━━ Input ━━

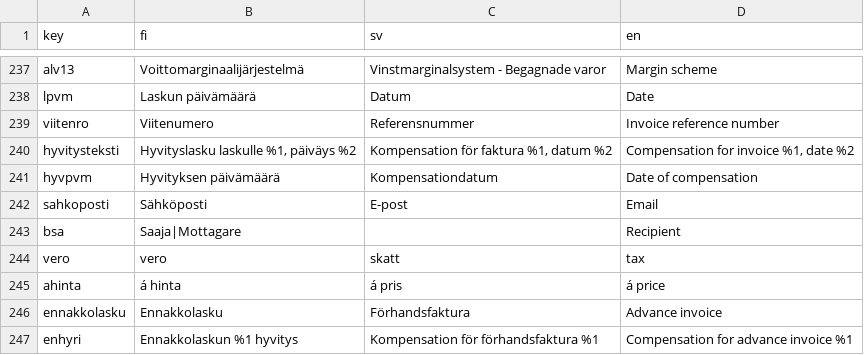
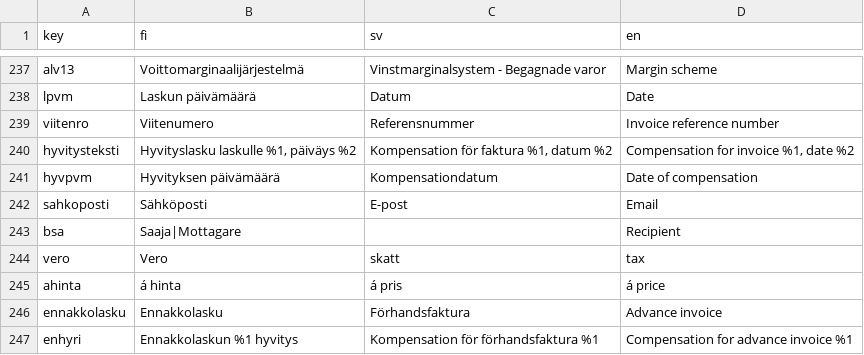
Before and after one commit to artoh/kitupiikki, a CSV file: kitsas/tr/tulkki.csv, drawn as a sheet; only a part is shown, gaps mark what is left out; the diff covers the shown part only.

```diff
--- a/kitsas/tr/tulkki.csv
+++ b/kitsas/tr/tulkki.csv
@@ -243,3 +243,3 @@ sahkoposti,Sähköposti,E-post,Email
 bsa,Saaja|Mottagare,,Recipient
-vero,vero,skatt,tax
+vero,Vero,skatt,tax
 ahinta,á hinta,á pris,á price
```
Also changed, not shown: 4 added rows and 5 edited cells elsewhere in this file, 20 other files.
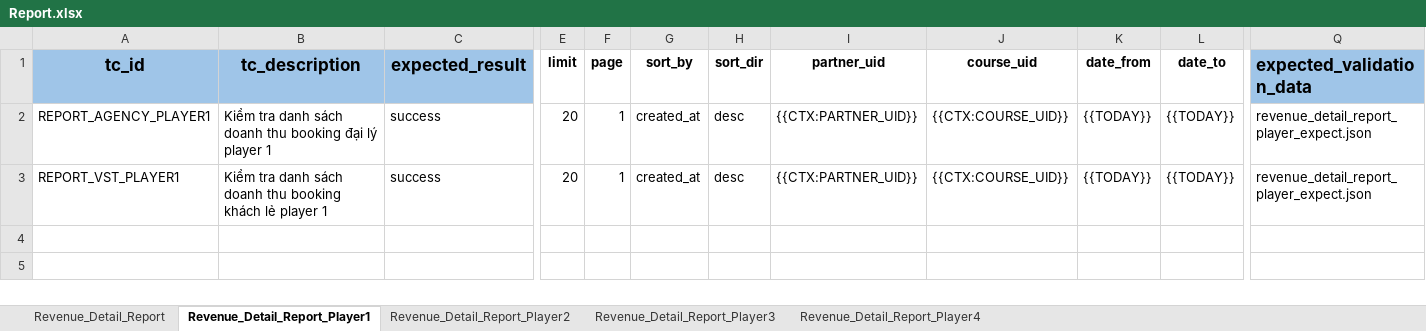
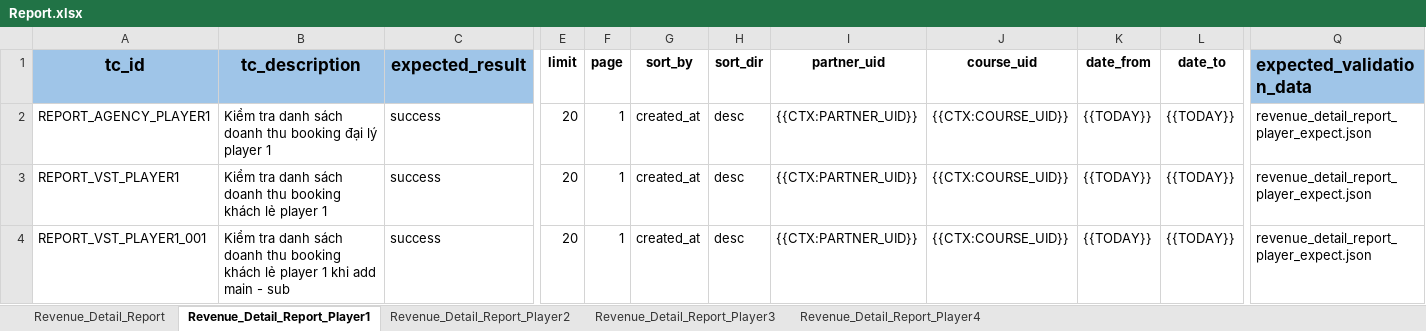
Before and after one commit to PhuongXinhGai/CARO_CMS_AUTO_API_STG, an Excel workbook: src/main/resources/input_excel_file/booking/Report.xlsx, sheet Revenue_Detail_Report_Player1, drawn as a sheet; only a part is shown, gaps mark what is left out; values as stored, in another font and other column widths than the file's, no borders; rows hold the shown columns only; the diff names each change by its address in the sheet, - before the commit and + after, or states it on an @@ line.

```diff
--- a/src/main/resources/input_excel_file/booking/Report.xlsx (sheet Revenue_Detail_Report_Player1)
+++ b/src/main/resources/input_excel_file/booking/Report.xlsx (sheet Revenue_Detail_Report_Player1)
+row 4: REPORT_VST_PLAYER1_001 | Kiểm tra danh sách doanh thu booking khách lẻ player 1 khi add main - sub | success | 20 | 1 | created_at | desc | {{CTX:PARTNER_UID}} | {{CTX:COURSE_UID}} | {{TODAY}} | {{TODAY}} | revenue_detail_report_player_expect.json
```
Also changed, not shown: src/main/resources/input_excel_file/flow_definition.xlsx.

━━━

Task details:
The entries are to be copied exactly, and each image is to be omitted.

Task response:
Before and after one commit to artoh/kitupiikki, a CSV file: kitsas/tr/tulkki.csv, drawn as a sheet; only a part is shown, gaps mark what is left out; the diff covers the shown part only.

```diff
--- a/kitsas/tr/tulkki.csv
+++ b/kitsas/tr/tulkki.csv
@@ -243,3 +243,3 @@ sahkoposti,Sähköposti,E-post,Email
 bsa,Saaja|Mottagare,,Recipient
-vero,vero,skatt,tax
+vero,Vero,skatt,tax
 ahinta,á hinta,á pris,á price
```
Also changed, not shown: 4 added rows and 5 edited cells elsewhere in this file, 20 other files.
Before and after one commit to PhuongXinhGai/CARO_CMS_AUTO_API_STG, an Excel workbook: src/main/resources/input_excel_file/booking/Report.xlsx, sheet Revenue_Detail_Report_Player1, drawn as a sheet; only a part is shown, gaps mark what is left out; values as stored, in another font and other column widths than the file's, no borders; rows hold the shown columns only; the diff names each change by its address in the sheet, - before the commit and + after, or states it on an @@ line.

```diff
--- a/src/main/resources/input_excel_file/booking/Report.xlsx (sheet Revenue_Detail_Report_Player1)
+++ b/src/main/resources/input_excel_file/booking/Report.xlsx (sheet Revenue_Detail_Report_Player1)
+row 4: REPORT_VST_PLAYER1_001 | Kiểm tra danh sách doanh thu booking khách lẻ player 1 khi add main - sub | success | 20 | 1 | created_at | desc | {{CTX:PARTNER_UID}} | {{CTX:COURSE_UID}} | {{TODAY}} | {{TODAY}} | revenue_detail_report_player_expect.json
```
Also changed, not shown: src/main/resources/input_excel_file/flow_definition.xlsx.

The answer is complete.